:: WORK REQUIRED ::
Report every line of the records below that contains the word "export".

+-------+

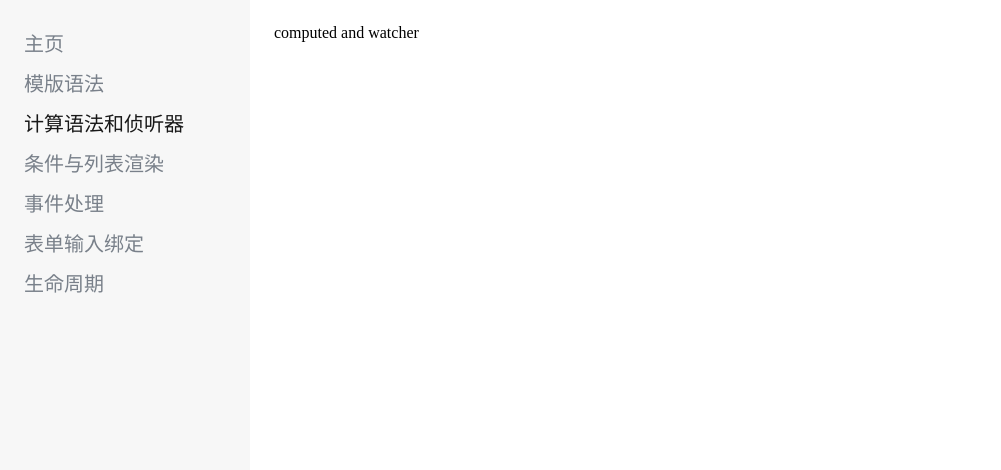
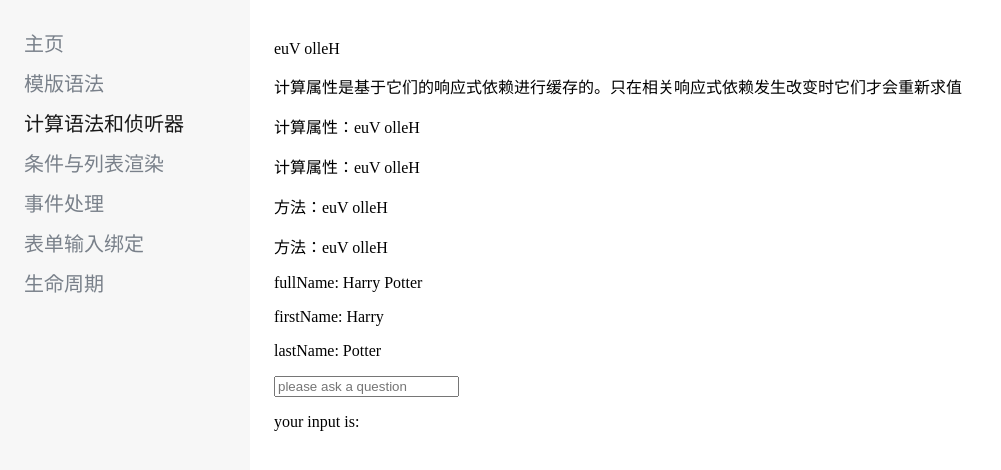
Before and after one commit to lugusliu/vue-101, a Vue app: page /#/computed-and-watcher in a window 1280 px wide. Shown: the top 470 px of the page, without its empty margins (0-1001 px from the left). Built offline with nearby package versions, Linux system fonts and the light colour scheme.

Commit message:
computed and watcher completed

```diff
--- a/src/views/base/computed-and-watcher.vue
+++ b/src/views/base/computed-and-watcher.vue
@@ -1,3 +1,84 @@
 <template>
-  <div class="caw">computed and watcher</div>
+  <div class="caw">
+    <p>
+      {{
+        msg
+          .split("")
+          .reverse()
+          .join("")
+      }}
+    </p>
+    <p>
+      计算属性是基于它们的响应式依赖进行缓存的。只在相关响应式依赖发生改变时它们才会重新求值
+    </p>
+    <p>计算属性：{{ reverseMsgByComputed }}</p>
+    <p>计算属性：{{ reverseMsgByComputed }}</p>
+    <p>方法：{{ reverseMsgByMethod() }}</p>
+    <p>方法：{{ reverseMsgByMethod() }}</p>
+    <p>fullName: {{ fullName }}</p>
+    <p>firstName: {{ firstName }}</p>
+    <p>lastName: {{ lastName }}</p>
+    <div>
+      <input placeholder="please ask a question" v-model="question" />
+      <p>your input is: {{ question }}</p>
+    </div>
+  </div>
 </template>
+
+<script>
+let timer = null;
+export default {
+  data() {
+    return {
+      msg: "Hello Vue",
+      firstName: "Lugus",
+      lastName: "Liu",
+      question: ""
+    };
+  },
+  computed: {
+    reverseMsgByComputed() {
+      console.log("execute computed reverse");
+      return this.msg
+        .split("")
+        .reverse()
+        .join("");
+    },
+    fullName: {
+      get() {
+        return this.firstName + " " + this.lastName;
+      },
+      set(newValue) {
+        const names = newValue.split(" ");
+        this.firstName = names[0];
+        this.lastName = names[names.length - 1];
+      }
+    }
+  },
+  watch: {
+    question(newValue, oldValue) {
+      console.log("newValue", newValue);
+      console.log("oldValue", oldValue);
+    }
+  },
+  mounted() {
+    timer = setTimeout(() => {
+      this.fullName = "Harry Potter";
+    }, 2000);
+  },
+  beforeDestroy() {
+    if (timer) {
+      timer = null;
+    }
+  },
+  methods: {
+    reverseMsgByMethod() {
+      console.log("execute methods reverse");
+      return this.msg
+        .split("")
+        .reverse()
+        .join("");
+    }
+  }
+};
+</script>
--- a/src/views/base/template-syntax.vue
+++ b/src/views/base/template-syntax.vue
@@ -1,3 +1,56 @@
 <template>
-  <div class="ts">template syntax</div>
+  <div class="ts">
+    <p>hello {{ msg }}</p>
+    <p>Using mustaches: {{ rawHtml }}</p>
+    <p>Using v-html directive: <span v-html="rawHtml"></span></p>
+    <button :disabled="undefined">Button</button>
+    <p>模版中只能绑定单个表达式</p>
+    <p>
+      模版表达式都被放在沙盒中，只能访问全局变量的一个白名单:
+    </p>
+    <p>
+      Infinity<br />
+      undefined<br />
+      NaN<br />
+      isFinite<br />
+      isNaN<br />
+      parseFloat<br />
+      parseInt<br />
+      decodeURI<br />
+      decodeURIComponent<br />
+      encodeURI<br />
+      encodeURIComponent<br />
+      Math<br />
+      Number<br />
+      Date<br />
+      Array<br />
+      Object<br />
+      Boolean<br />
+      String<br />
+      RegExp<br />
+      Map<br />
+      Set<br />
+      JSON<br />
+      Intl<br />
+      require
+    </p>
+    <p>指令的值是预期的单个 Javascript 表达式（v-for 除外）</p>
+    <p>当表达式的值改变时，将其产生的连带影响，响应式的作用于 DOM</p>
+    <p>一些指令能够接收一个“参数”，在指令名称之后以冒号表示</p>
+    <p>
+      修饰符（modifier）是以半角句号 .
+      指明的特殊后缀，用于指出一个指令应该以特殊方式绑定
+    </p>
+  </div>
 </template>
+
+<script>
+export default {
+  data() {
+    return {
+      msg: "vue",
+      rawHtml: "<span style='color: red'>This should be red.</span>"
+    };
+  }
+};
+</script>
```
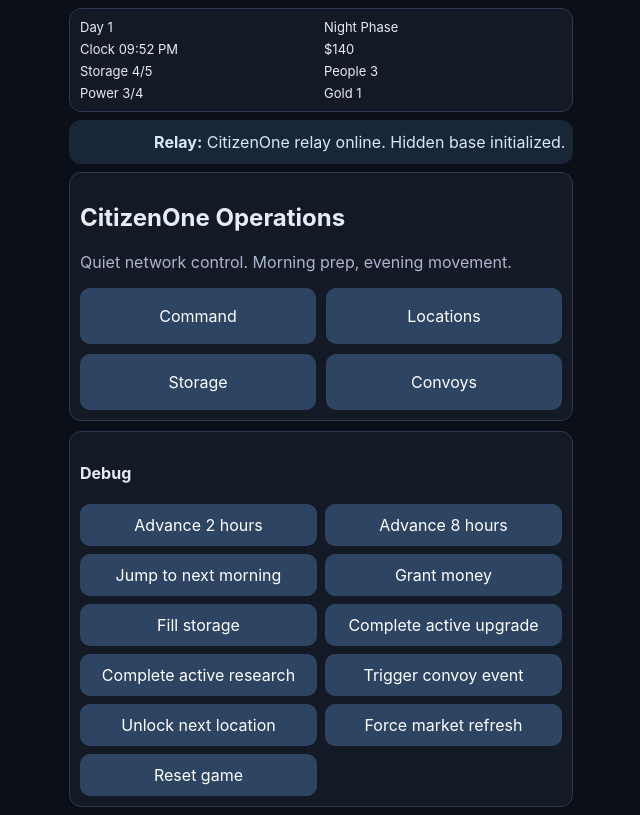
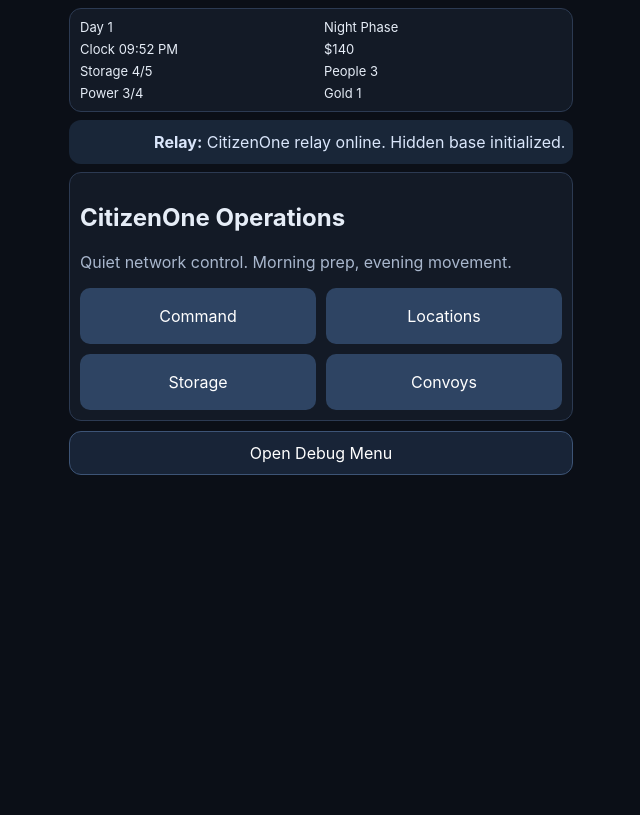
Before and after one commit to spacepilot121/citizenone-game, a React (Vite) app: page / in a window 1280 px wide. Shown: the whole page, without its empty margins (319-959 px from the left). Built offline with nearby package versions, Linux system fonts and the light colour scheme.

Commit message:
Refine convoy location spacing and toggleable debug menu

```diff
--- a/src/app/App.tsx
+++ b/src/app/App.tsx
@@ -65,6 +65,7 @@ export function App() {
   const [feedbackRouteId, setFeedbackRouteId] = useState<string | null>(null);
   const [highlightGoodId, setHighlightGoodId] = useState<string | null>(null);
   const [highlightResource, setHighlightResource] = useState<'money' | 'gold' | null>(null);
+  const [isDebugOpen, setIsDebugOpen] = useState(false);
 
   const connectedRoutes = useMemo(() => state.routes.filter((r) => state.locations.find((l) => l.id === r.destinationId)?.unlocked), [state]);
   const unlockedVehicles = useMemo(() => getUnlockedVehicles(state.facilities), [state.facilities]);
@@ -377,7 +378,7 @@ export function App() {
         const locationHours = formatOpenHours(l.openHours);
         return (
           <div className="modal">
-            <div className="card">
+            <div className="card location-modal">
               <h4>{l.name}</h4>
               <p>{l.type} · {l.contactName} · {l.personality}</p>
               <p>{l.flavor}</p>
@@ -477,7 +478,14 @@ export function App() {
           </div>
         );
       })()}
-      {state.debug.enabled && <DebugPanel />}
+      {state.debug.enabled && (
+        <div className="debug-drawer-wrap">
+          {isDebugOpen && <DebugPanel onClose={() => setIsDebugOpen(false)} />}
+          <button className="debug-toggle" onClick={() => setIsDebugOpen((prev) => !prev)}>
+            {isDebugOpen ? 'Hide Debug Menu' : 'Open Debug Menu'}
+          </button>
+        </div>
+      )}
     </div>
   );
 }
--- a/src/components/DebugPanel.tsx
+++ b/src/components/DebugPanel.tsx
@@ -1,10 +1,17 @@
 import { useGameStore } from '../game/store/GameStore';
 
-export function DebugPanel() {
+type DebugPanelProps = {
+  onClose?: () => void;
+};
+
+export function DebugPanel({ onClose }: DebugPanelProps) {
   const { actions } = useGameStore();
   return (
     <aside className="debug card">
-      <h4>Debug</h4>
+      <div className="debug-header">
+        <h4>Debug</h4>
+        {onClose && <button onClick={onClose}>Close</button>}
+      </div>
       <div className="debug-grid">
         <button onClick={() => actions.debugAdvance(2)}>Advance 2 hours</button>
         <button onClick={() => actions.debugAdvance(8)}>Advance 8 hours</button>
--- a/src/styles/app.css
+++ b/src/styles/app.css
@@ -24,6 +24,13 @@
 .ticker-item { display: inline-block; padding-left: 100%; animation: ticker-scroll 12s linear infinite; }
 .debug { margin-top: 10px; }
 .debug-grid { display: grid; grid-template-columns: repeat(2, 1fr); gap: 8px; }
+.debug-header { display: flex; align-items: center; justify-content: space-between; gap: 8px; margin-bottom: 8px; }
+.debug-header h4 { margin: 0; }
+.debug-drawer-wrap { position: sticky; bottom: 8px; z-index: 30; display: grid; gap: 8px; margin-top: 10px; }
+.debug-toggle { width: 100%; min-height: 44px; border-radius: 12px; border: 1px solid #3d5476; background: #182437; color: #fff; }
+.location-modal { gap: 0; }
+.location-modal p, .location-modal h4, .location-modal h5 { margin: 2px 0; }
+.location-modal .row { padding: 4px 0; }
 .debug button, .modal button, .screen button { min-height: 42px; border-radius: 10px; border: none; background: #2e4463; color: #fff; }
 .convoy { margin-bottom: 8px; display: grid; gap: 4px; }
 .convoy-stats { display: grid; gap: 4px; }
```
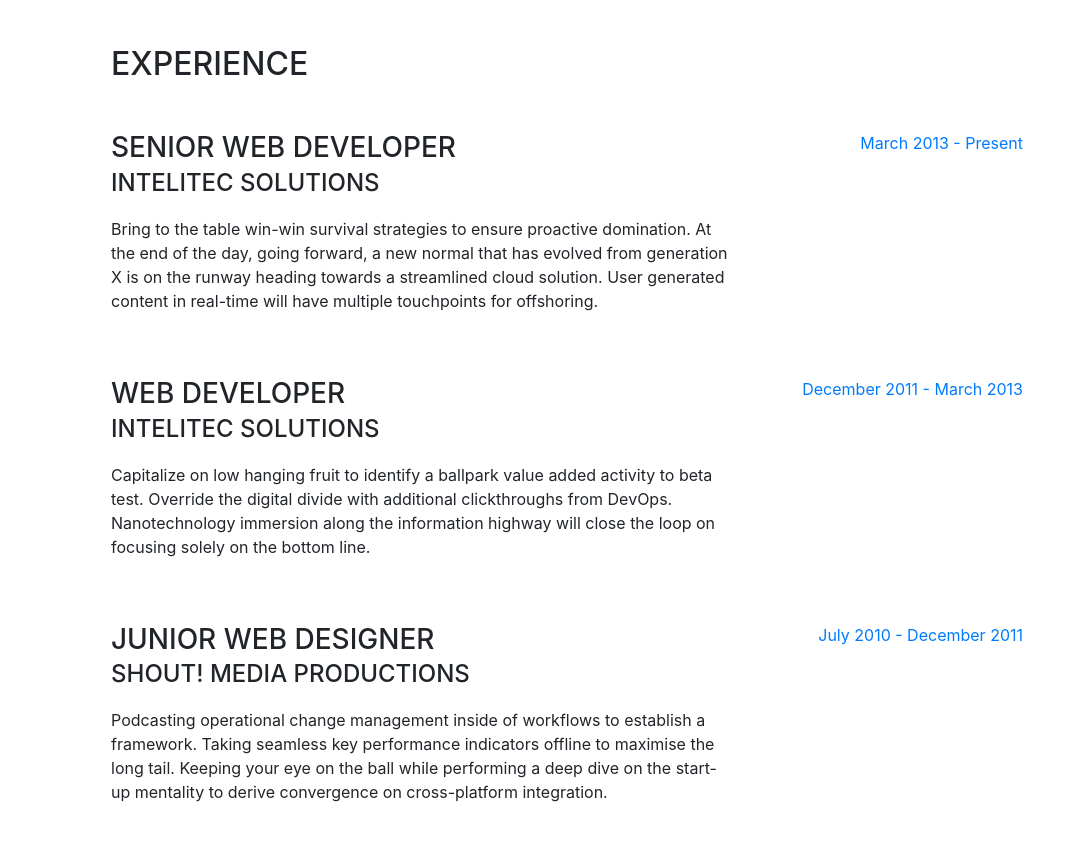
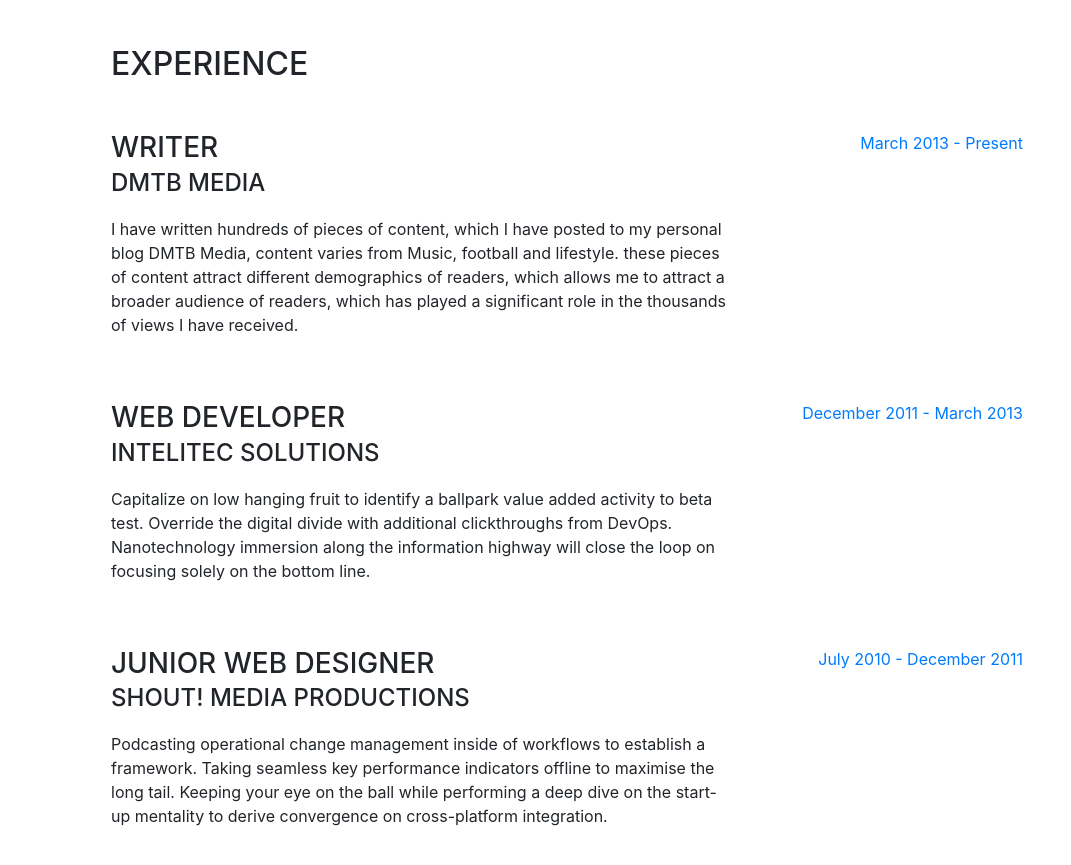
Before and after one commit to Bradylicious/Bradylicious.github.io, a website with bundled scripts: page index.html in a window 1280 px wide. Shown: the part 804-1669 px from the top of the page, without its empty margins (209-1280 px from the left). Built offline with nearby package versions, Linux system fonts and the light colour scheme; a web font is replaced by a local one.

Commit message:
Update index.html

```diff
--- a/index.html
+++ b/index.html
@@ -95,9 +95,9 @@
 
           <div class="resume-item d-flex flex-column flex-md-row mb-5">
             <div class="resume-content mr-auto">
-              <h3 class="mb-0">Senior Web Developer</h3>
-              <div class="subheading mb-3">Intelitec Solutions</div>
-              <p>Bring to the table win-win survival strategies to ensure proactive domination. At the end of the day, going forward, a new normal that has evolved from generation X is on the runway heading towards a streamlined cloud solution. User generated content in real-time will have multiple touchpoints for offshoring.</p>
+              <h3 class="mb-0">Writer</h3>
+              <div class="subheading mb-3">DMTB Media</div>
+              <p>I have written hundreds of pieces of content, which I have posted to my personal blog DMTB Media, content varies from Music, football and lifestyle. these pieces of content attract different demographics of readers, which allows me to attract a broader audience of readers, which has played a significant role in the thousands of views I have received.</p>
             </div>
             <div class="resume-date text-md-right">
               <span class="text-primary">March 2013 - Present</span>
```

+-------+

:: YOUR RESPONSE ::
+export default {
+export default {
@@ -65,6 +65,7 @@ export function App() {
@@ -377,7 +378,7 @@ export function App() {
@@ -477,7 +478,14 @@ export function App() {
-export function DebugPanel() {
+export function DebugPanel({ onClose }: DebugPanelProps) {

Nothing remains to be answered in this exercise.